Thursday, November 5, 2020

Matthew Hart

Matthew Hart is a veteran writer and journalist, and author of seven books, including the award-winning Diamond. His work has appeared in The Atlantic Monthly, Granta, the London Times, and Vanity Fair, and he has appeared on 60 Minutes, CNN, and the National Geographic Channel. He lives in New York City.

Hart's first novel is The Russian Pink.

My Q&A with the author:

How much work does your title do to take readers into the story?

The title evokes a world both glamorous and dark, and in that way plunges the reader immediately into the matter of the book. The plot revolves around a colossally huge pink diamond. Pinks, as they’re called in the jewel trade, are among the most valuable objects on Earth, and this one is almost immeasurably valuable and rare. The reader witnesses the discovery of the diamond in the opening lines, and a few pages later, understand that Russians are involved. The action is set during a presidential election, so in that context the word “Russian” carries a special whiff of subterfuge and crime.

What's in a name?

Characters name themselves. That’s one of the truths I grasped quickly. You can’t just fasten any name you like onto a character. You find they just won’t live with it. They put their foot down! I learned to think very carefully before trying out a name. If it doesn’t work for the character, you’ll find out soon. It will sound absurd. You have to give him/her another and see how (s)he takes to it. Hercule might suit a dapper Belgian, but I don’t think it would sit too well on the shoulders of a forty-something American who grew up rough in his father’s diamond camps in Africa!
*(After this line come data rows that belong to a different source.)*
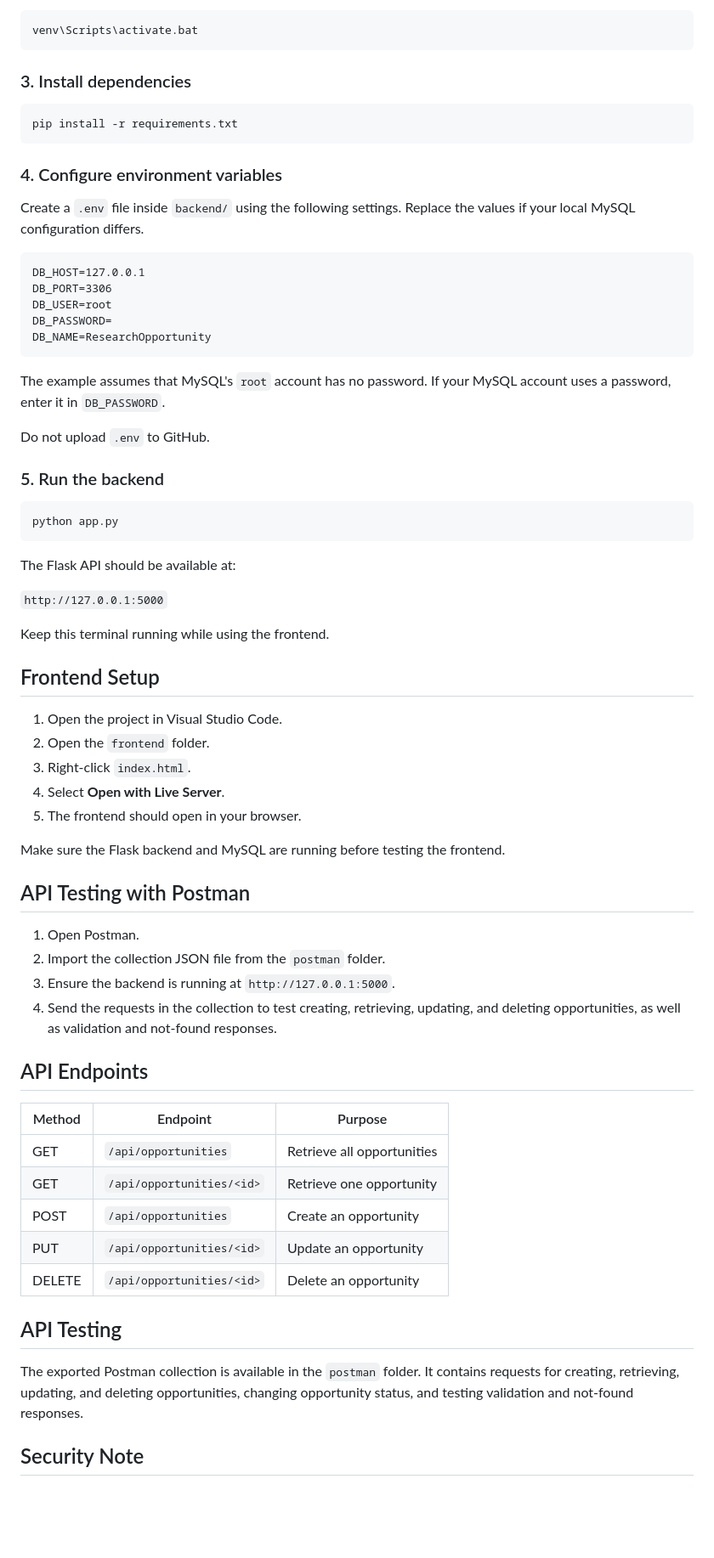
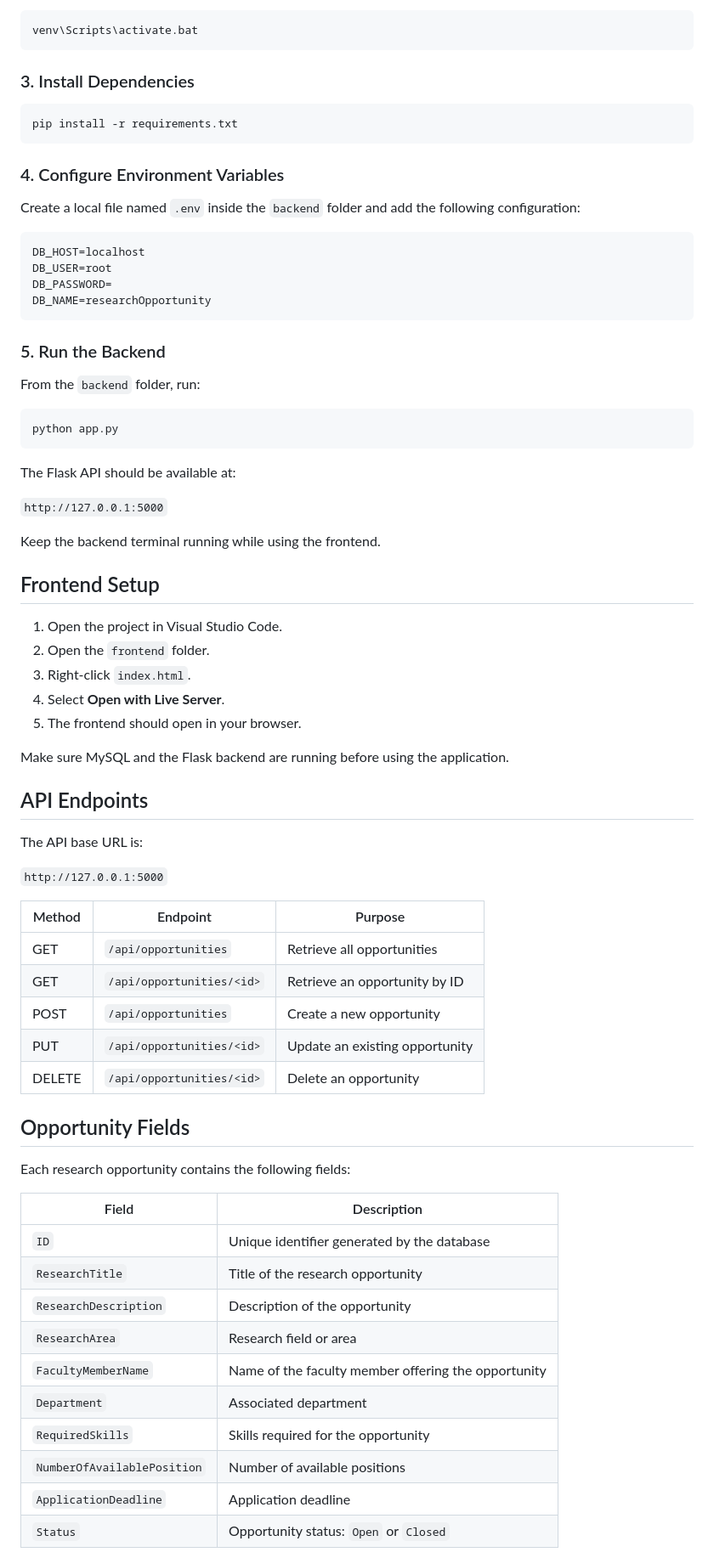
Before and after one commit to manaalAmir/University-Research-Opportunity-Portal, a Markdown page: README.md, the part around one of its changes. Shown at 85% size. GitHub-like rendering; blank space fills up the shorter version.

````diff
--- a/README.md
+++ b/README.md
@@ -76,31 +77,28 @@ If PowerShell blocks script execution, use Command Prompt and run:
 venv\Scripts\activate.bat
 ```
 
-### 3. Install dependencies
+### 3. Install Dependencies
 
-```powershell
+```bash
 pip install -r requirements.txt
 ```
 
-### 4. Configure environment variables
+### 4. Configure Environment Variables
 
-Create a `.env` file inside `backend/` using the following settings. Replace the values if your local MySQL configuration differs.
+Create a local file named `.env` inside the `backend` folder and add the following configuration:
 
-```text
-DB_HOST=127.0.0.1
-DB_PORT=3306
+```ini
+DB_HOST=localhost
 DB_USER=root
 DB_PASSWORD=
-DB_NAME=ResearchOpportunity
+DB_NAME=researchOpportunity
 ```
 
-The example assumes that MySQL's `root` account has no password. If your MySQL account uses a password, enter it in `DB_PASSWORD`.
+### 5. Run the Backend
 
-Do not upload `.env` to GitHub.
+From the `backend` folder, run:
 
-### 5. Run the backend
-
-```powershell
+```bash
 python app.py
 ```
 
@@ -108,7 +106,7 @@ The Flask API should be available at:
 
 `http://127.0.0.1:5000`
 
-Keep this terminal running while using the frontend.
+Keep the backend terminal running while using the frontend.
 
 ## Frontend Setup
 
@@ -118,28 +116,36 @@ Keep this terminal running while using the frontend.
 4. Select **Open with Live Server**.
 5. The frontend should open in your browser.
 
-Make sure the Flask backend and MySQL are running before testing the frontend.
-
-## API Testing with Postman
-
-1. Open Postman.
-2. Import the collection JSON file from the `postman` folder.
-3. Ensure the backend is running at `http://127.0.0.1:5000`.
-4. Send the requests in the collection to test creating, retrieving, updating, and deleting opportunities, as well as validation and not-found responses.
+Make sure MySQL and the Flask backend are running before using the application.
 
 ## API Endpoints
+
+The API base URL is:
+
+`http://127.0.0.1:5000`
 
 | Method | Endpoint | Purpose |
 |---|---|---|
 | GET | `/api/opportunities` | Retrieve all opportunities |
-| GET | `/api/opportunities/<id>` | Retrieve one opportunity |
-| POST | `/api/opportunities` | Create an opportunity |
-| PUT | `/api/opportunities/<id>` | Update an opportunity |
+| GET | `/api/opportunities/<id>` | Retrieve an opportunity by ID |
+| POST | `/api/opportunities` | Create a new opportunity |
+| PUT | `/api/opportunities/<id>` | Update an existing opportunity |
 | DELETE | `/api/opportunities/<id>` | Delete an opportunity |
 
-## API Testing
+## Opportunity Fields
 
-The exported Postman collection is available in the `postman` folder. It contains requests for creating, retrieving, updating, and deleting opportunities, changing opportunity status, and testing validation and not-found responses.
+Each research opportunity contains the following fields:
 
-## Security Note
+| Field | Description |
+|---|---|
+| `ID` | Unique identifier generated by the database |
+| `ResearchTitle` | Title of the research opportunity |
+| `ResearchDescription` | Description of the opportunity |
+| `ResearchArea` | Research field or area |
+| `FacultyMemberName` | Name of the faculty member offering the opportunity |
+| `Department` | Associated department |
+| `RequiredSkills` | Skills required for the opportunity |
+| `NumberOfAvailablePosition` | Number of available positions |
+| `ApplicationDeadline` | Application deadline |
+| `Status` | Opportunity status: `Open` or `Closed` |
 
````
Also changed, not shown: other parts of README.md (+47 -24 lines).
How surprised would your teenage reader self be by your new novel?

My teenage self loved every kind of chicanery. What teenager doesn’t? I devoured books with exotic settings. I remember especially Lawrence Durrell’s suite of four novels known as the Alexandria quartet, saturated with the outlandish and bohemian lives of young expatriates in the decadent world of the ancient Egyptian port city. So I think my teenage self would pat me on the back. He didn’t like the suburbs any better than I did. I just wish he’d get rid of that yellow V-neck and stop trying to look cool with that ridiculous cigarette holder.

Do you find it harder to write beginnings or endings? Which do you change more?

For me the opening is the easiest. That’s the part you can really make up by yourself. By the time you get to the end, the characters have developed enough to figure it out for themselves. You’re just there to write it down.

Do you see much of yourself in your characters? Do they have any connection to your personality, or are they a world apart?

There's nothing autobiographical in The Russian Pink, but for sure there’s a strong personal connection. I know the diamond world intimately from the years I traveled in it and wrote about it as a reporter. I made sure my hero, the Treasury agent Alex Turner, and his lover, the Russian diamond thief known as Slav Lily, were true diamond people, so that I could recapture, through them, that enchanting, duplicitous, dangerous and sparkling world. So it’s my own world that I’m writing about, and the act of writing fiction allows me to re-enter it. But the characters have their own lives to live!
The Page 69 Test: The Russian Pink.

--Marshal Zeringue